When we start to consider the first days of September, part of the pain for many parents (and kids!) is the return to a tighter schedule when most of the summer has been heavily sans structure. We feel it and our kids do too. A wonderful thing for us to do, as parents, is make the structure - whatever it is - of the summer known to our kids. Knowing that they have "x" amount of free time, meal times, etc. can help kids feel as though they have boundaries to play within. The look of discipline may change for kids over the summer, but the awareness that all rules don't go out the window is important too.
Our spiritual lives can often feel like kids in the summer time. We can feel so free and easy when we don’t have structure and discipline. We can enjoy the sun, and not feel like we need to worry about anything, but at the end of the day, we soon realize that we haven’t done much.
Once in awhile, I can convince myself to "take it easy" on spiritual disciplines and how I structure my walk with God because sometimes it can feel too "rigid". I go from reading my Bible each morning/evening, praying on my drive in to work, and integrating a variety of spiritual disciplines into my every day to doing these things "just when I feel like it." And to be honest with you, when I get into that mode, I very rarely "feel like it."
Being a part of a church for people who aren't into church, sometimes people misunderstand and believe this means we are anti-structure or anti-discipline, but this is simply untrue. Our desire for growth and maturity in Jesus causes us to recognize our need for structure and discipline in our own lives. Even the early church had their own structure and discipline in when and how they worshiped, served God, and developed community:

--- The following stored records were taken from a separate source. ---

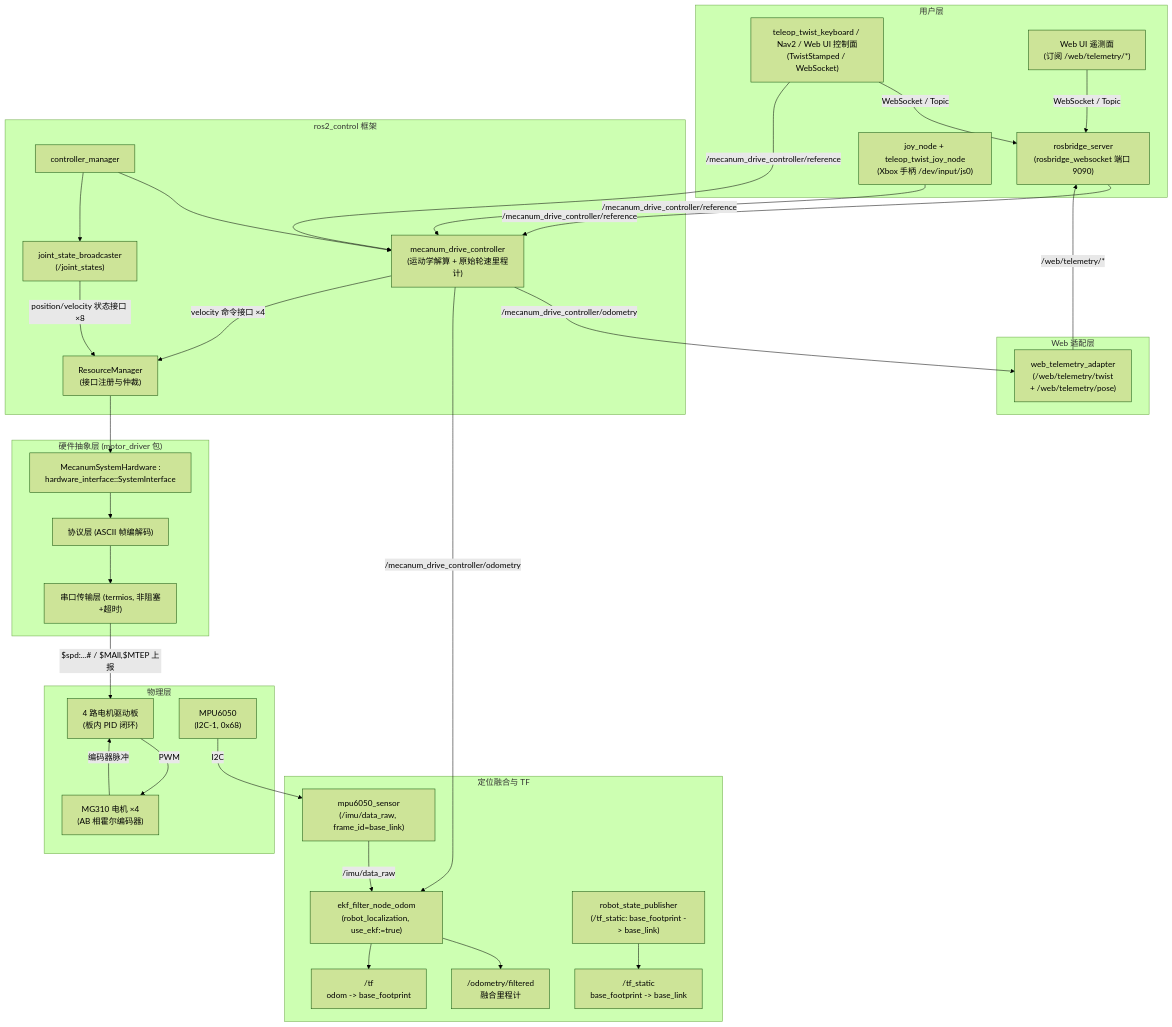
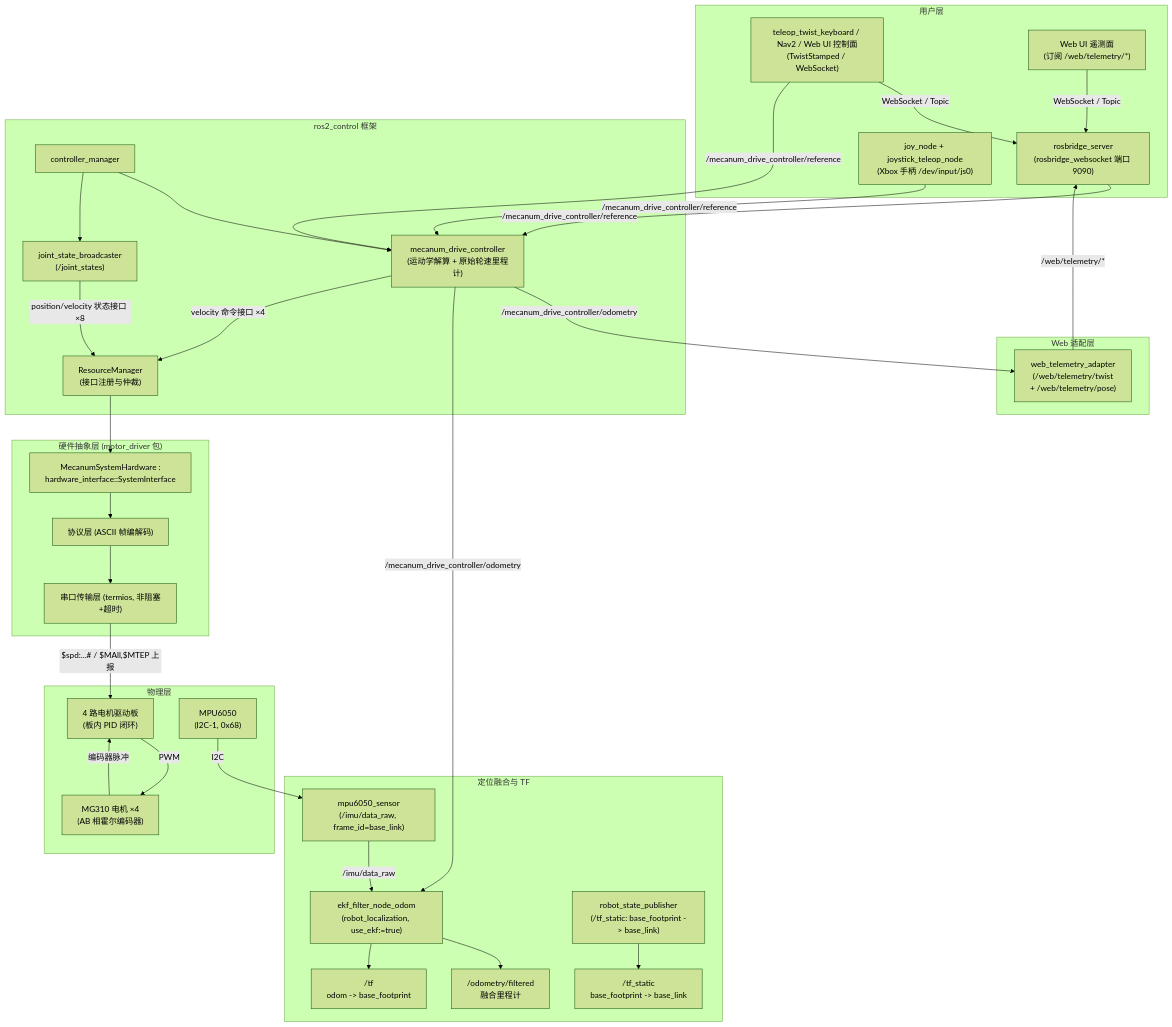
The diagram in README.md (changBin-x/smart_car_robot), drawn with Mermaid (forest theme) before and after one commit. The commit also changed other lines of this file and 12 other files, not shown here.

````diff
--- a/README.md
+++ b/README.md
@@ -50,59 +50,59 @@
 ```mermaid
 graph TD
     subgraph 用户层
         TELEOP["teleop_twist_keyboard / Nav2 / Web UI 控制面<br/>(TwistStamped / WebSocket)"]
         WEBUI["Web UI 遥测面<br/>(订阅 /web/telemetry/*)"]
         ROSBRIDGE["rosbridge_server<br/>(rosbridge_websocket 端口 9090)"]
-        JOY["joy_node + teleop_twist_joy_node<br/>(Xbox 手柄 /dev/input/js0)"]
+        JOY["joy_node + joystick_teleop_node<br/>(Xbox 手柄 /dev/input/js0)"]
     end
     subgraph "ros2_control 框架"
         CM[controller_manager]
         MDC["mecanum_drive_controller<br/>(运动学解算 + 原始轮速里程计)"]
         JSB["joint_state_broadcaster<br/>(/joint_states)"]
         RI["ResourceManager<br/>(接口注册与仲裁)"]
     end
     subgraph "定位融合与 TF"
         MPU["mpu6050_sensor<br/>(/imu/data_raw, frame_id=base_link)"]
         EKF["ekf_filter_node_odom<br/>(robot_localization, use_ekf:=true)"]
         FUSED["/odometry/filtered<br/>融合里程计"]
         ODOMTF["/tf<br/>odom -> base_footprint"]
         RSP["robot_state_publisher<br/>(/tf_static: base_footprint -> base_link)"]
         STATICTF["/tf_static<br/>base_footprint -> base_link"]
     end
     subgraph "Web 适配层"
         WTA["web_telemetry_adapter<br/>(/web/telemetry/twist<br/>+ /web/telemetry/pose)"]
     end
     subgraph "硬件抽象层 (motor_driver 包)"
         HW["MecanumSystemHardware :<br/>hardware_interface::SystemInterface"]
         PROTO["协议层 (ASCII 帧编解码)"]
         SERIAL["串口传输层 (termios, 非阻塞+超时)"]
     end
     subgraph 物理层
         BOARD["4 路电机驱动板<br/>(板内 PID 闭环)"]
         MOTOR["MG310 电机 ×4<br/>(AB 相霍尔编码器)"]
         IMUHW["MPU6050<br/>(I2C-1, 0x68)"]
     end
 
     ROSBRIDGE -->|"/mecanum_drive_controller/reference"| MDC
     JOY -->|"/mecanum_drive_controller/reference"| MDC
     TELEOP -->|"WebSocket / Topic"| ROSBRIDGE
     WEBUI -->|"WebSocket / Topic"| ROSBRIDGE
     TELEOP -->|"/mecanum_drive_controller/reference"| MDC
     MDC -->|"/mecanum_drive_controller/odometry"| WTA
     MDC -->|"/mecanum_drive_controller/odometry"| EKF
     MPU -->|"/imu/data_raw"| EKF
     EKF --> FUSED
     EKF --> ODOMTF
     RSP --> STATICTF
     WTA -->|"/web/telemetry/*"| ROSBRIDGE
     CM --> MDC
     CM --> JSB
     MDC -->|"velocity 命令接口 ×4"| RI
     JSB -->|"position/velocity 状态接口 ×8"| RI
     RI --> HW
     HW --> PROTO --> SERIAL
     SERIAL -->|"$spd:...# / $MAll,$MTEP 上报"| BOARD
     BOARD -->|PWM| MOTOR
     MOTOR -->|编码器脉冲| BOARD
     IMUHW -->|I2C| MPU
 ```
````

"All the believers devoted themselves to the apostles’ teaching, and to fellowship, and to sharing in meals (including the Lord’s Supper), and to prayer. A deep sense of awe came over them all, and the apostles performed many miraculous signs and wonders. And all the believers met together in one place and shared everything they had. They sold their property and possessions and shared the money with those in need. They worshiped together at the Temple each day, met in homes for the Lord's Supper, and shared their meals with great joy and generosity - all the while praising God and enjoying the goodwill of all the people."

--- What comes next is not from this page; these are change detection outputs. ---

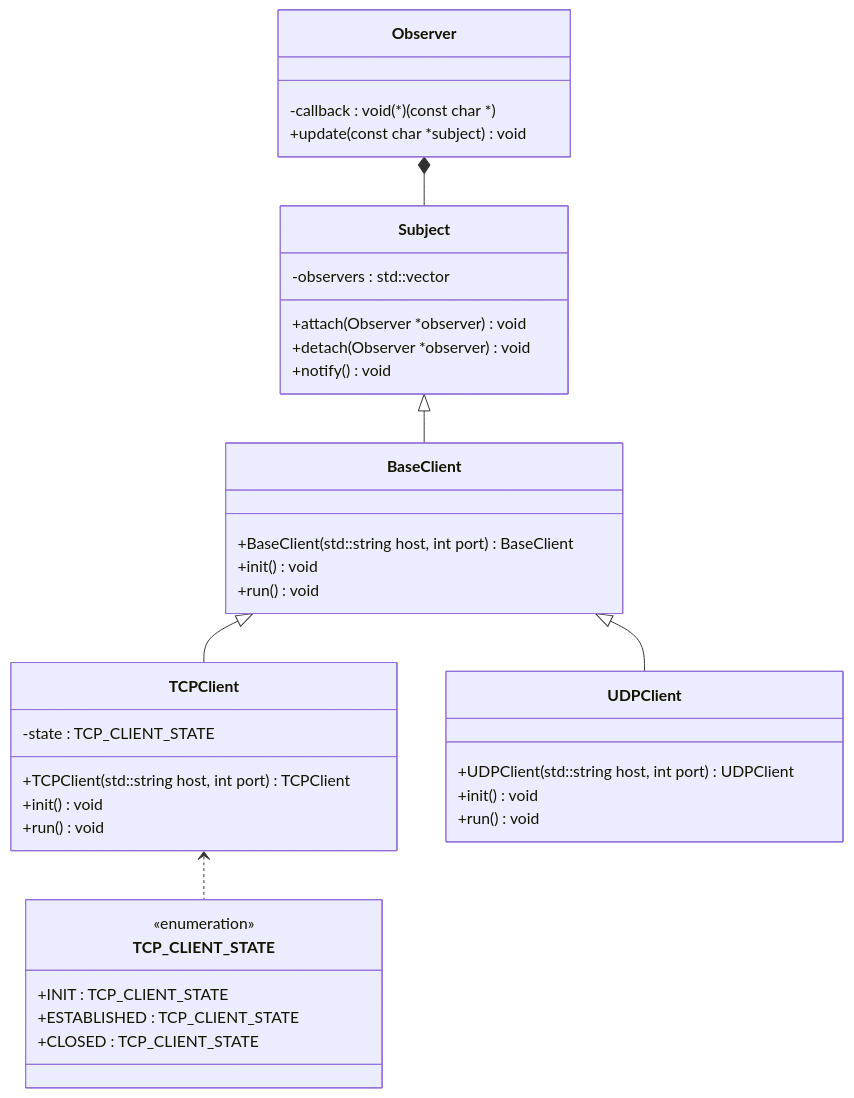
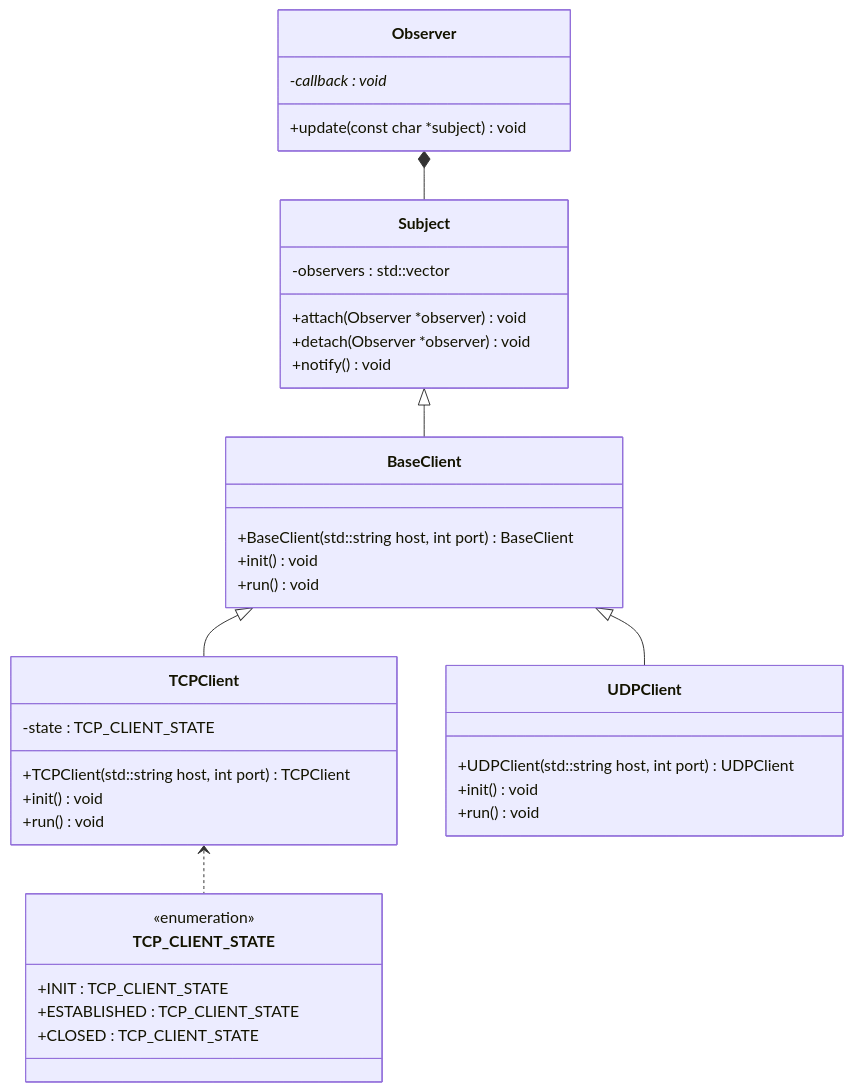
One commit to NickSettler/IPK-project-1 changed the diagram in README.md. Above: the diagram before and after it, drawn with Mermaid.

Commit message:
docs: update readme mermaid diagram

````diff
--- a/README.md
+++ b/README.md
@@ -14,52 +14,52 @@
 ```mermaid
 classDiagram
     Observer *-- Subject
     Subject <|-- BaseClient
     BaseClient <|-- TCPClient
     BaseClient <|-- UDPClient
     TCPClient <.. TCP_CLIENT_STATE
     
     class Observer{
-        -callback : void(*)(const char *)
+        -callback : void*
         
         +update(const char *subject) void
     }
     
     class Subject {
         -observers : std::vector
         
         +attach(Observer *observer) void
         +detach(Observer *observer) void
         +notify() void
     }
     
     class BaseClient{
         +BaseClient(std::string host, int port) BaseClient
         
         +init() void
         +run() void
     }
     
     class TCPClient{
         -state : TCP_CLIENT_STATE
     
         +TCPClient(std::string host, int port) TCPClient
         
         +init() void
         +run() void
     }
     
     class UDPClient{
         +UDPClient(std::string host, int port) UDPClient
         
         +init() void
         +run() void
     }
     
     class TCP_CLIENT_STATE{
         <<enumeration>>
         +INIT : TCP_CLIENT_STATE
         +ESTABLISHED : TCP_CLIENT_STATE
         +CLOSED : TCP_CLIENT_STATE
     }
 ```
````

Did this require some form of structure? Yes. Did this require loads of discipline? Yes.
Unfortunately, these words often get a bad rap. I can't hear the word discipline without conjuring up images of the times I was sent to my room as a child, or the groundings I received as a teen. Maybe you have similar experiences. But discipline is not limited to that. In fact, discipline put into perspective is a beautiful thing. The word discipline has at its root, the word disciple. A disciple is a learner or pupil of someone. We are disciples learning to be more like Jesus. We are meant to disciple our kids, the best way we know how, to be more like Jesus.

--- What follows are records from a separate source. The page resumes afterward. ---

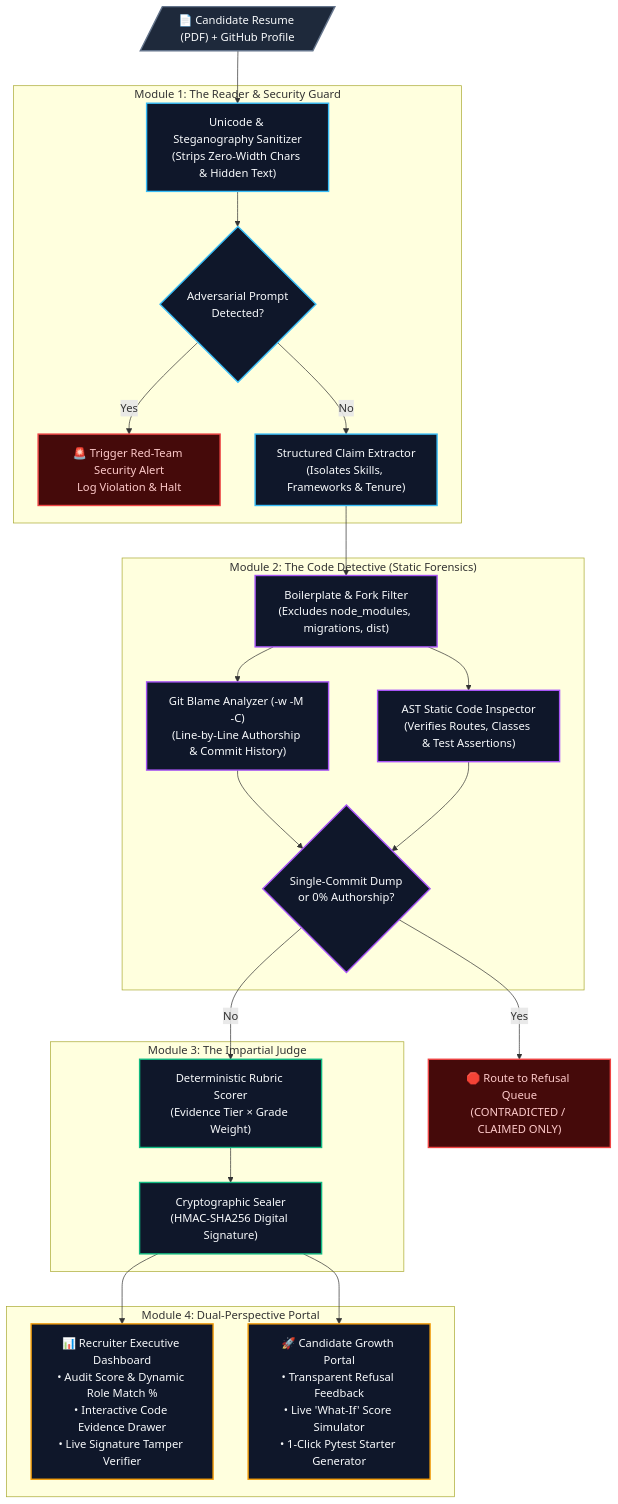
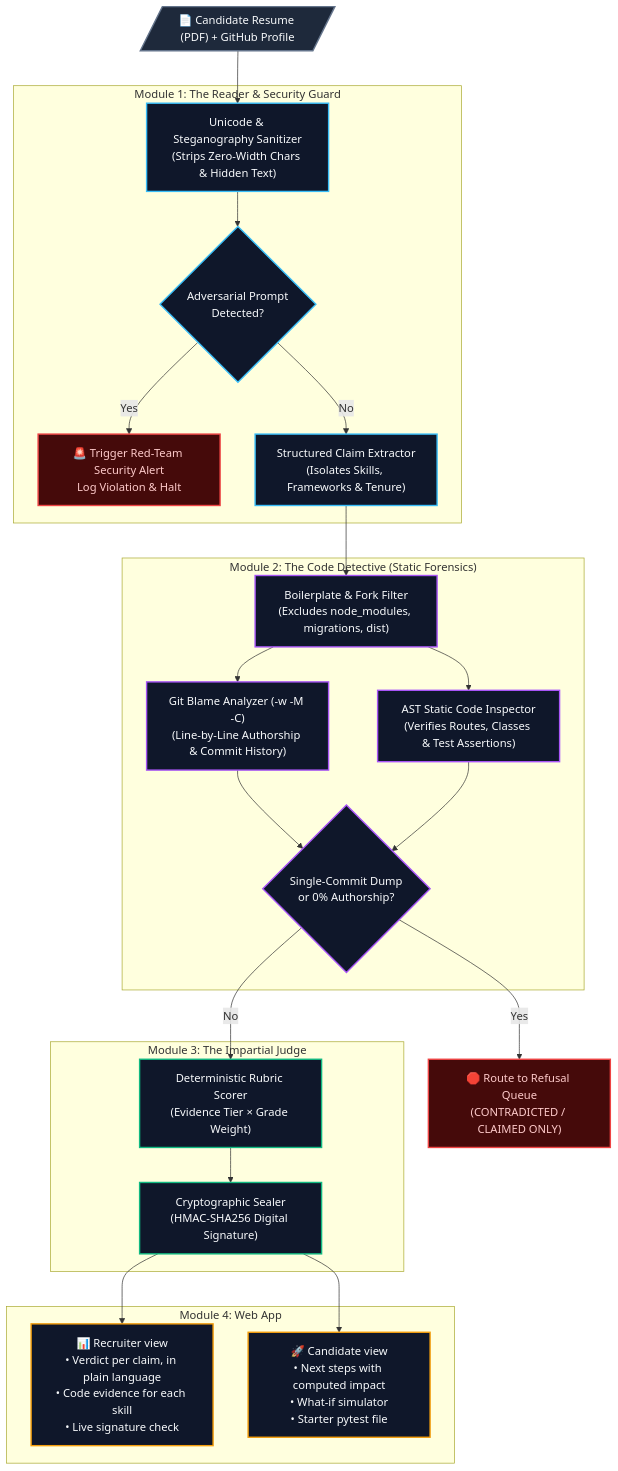
Before and after one commit to 00FY/SKILL_PASSPORT: the diagram in README.md, drawn with Mermaid. The commit also changed other lines of this file and 45 other files, not shown here.

````diff
--- a/README.md
+++ b/README.md
@@ -31,42 +31,42 @@
 ```mermaid
 flowchart TD
     classDef input fill:#1e293b,stroke:#64748b,stroke-width:2px,color:#f8fafc
     classDef mod1 fill:#0f172a,stroke:#38bdf8,stroke-width:2px,color:#f8fafc
     classDef mod2 fill:#0f172a,stroke:#a855f7,stroke-width:2px,color:#f8fafc
     classDef mod3 fill:#0f172a,stroke:#10b981,stroke-width:2px,color:#f8fafc
     classDef mod4 fill:#0f172a,stroke:#f59e0b,stroke-width:2px,color:#f8fafc
     classDef alert fill:#450a0a,stroke:#ef4444,stroke-width:2px,color:#fecaca
 
     A[/"📄 Candidate Resume (PDF) + GitHub Profile"/]:::input --> B
 
     subgraph M1 ["Module 1: The Reader & Security Guard"]
         B["Unicode & Steganography Sanitizer<br/>(Strips Zero-Width Chars & Hidden Text)"]:::mod1
         B --> C{"Adversarial Prompt<br/>Detected?"}:::mod1
         C -- "Yes" --> X["🚨 Trigger Red-Team Security Alert<br/>Log Violation & Halt"]:::alert
         C -- "No" --> D["Structured Claim Extractor<br/>(Isolates Skills, Frameworks & Tenure)"]:::mod1
     end
 
     D --> E
 
     subgraph M2 ["Module 2: The Code Detective (Static Forensics)"]
         E["Boilerplate & Fork Filter<br/>(Excludes node_modules, migrations, dist)"]:::mod2
         E --> F["Git Blame Analyzer (-w -M -C)<br/>(Line-by-Line Authorship & Commit History)"]:::mod2
         E --> G["AST Static Code Inspector<br/>(Verifies Routes, Classes & Test Assertions)"]:::mod2
         F & G --> H{"Single-Commit Dump<br/>or 0% Authorship?"}:::mod2
     end
 
     H -- "Yes" --> I["🛑 Route to Refusal Queue<br/>(CONTRADICTED / CLAIMED ONLY)"]:::alert
     H -- "No" --> J
 
     subgraph M3 ["Module 3: The Impartial Judge"]
         J["Deterministic Rubric Scorer<br/>(Evidence Tier × Grade Weight)"]:::mod3
         J --> K["Cryptographic Sealer<br/>(HMAC-SHA256 Digital Signature)"]:::mod3
     end
 
     K --> L & M
 
-    subgraph M4 ["Module 4: Dual-Perspective Portal"]
-        L["📊 Recruiter Executive Dashboard<br/>• Audit Score & Dynamic Role Match %<br/>• Interactive Code Evidence Drawer<br/>• Live Signature Tamper Verifier"]:::mod4
-        M["🚀 Candidate Growth Portal<br/>• Transparent Refusal Feedback<br/>• Live 'What-If' Score Simulator<br/>• 1-Click Pytest Starter Generator"]:::mod4
+    subgraph M4 ["Module 4: Web App"]
+        L["📊 Recruiter view<br/>• Verdict per claim, in plain language<br/>• Code evidence for each skill<br/>• Live signature check"]:::mod4
+        M["🚀 Candidate view<br/>• Next steps with computed impact<br/>• What-if simulator<br/>• Starter pytest file"]:::mod4
     end
 ```
````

When we have structure and discipline in our lives, we can feel balance and grow in our maturity. This is true for kids and for us as adults in our spiritual journey. It makes happier, healthy kids - and spiritually healthier adults.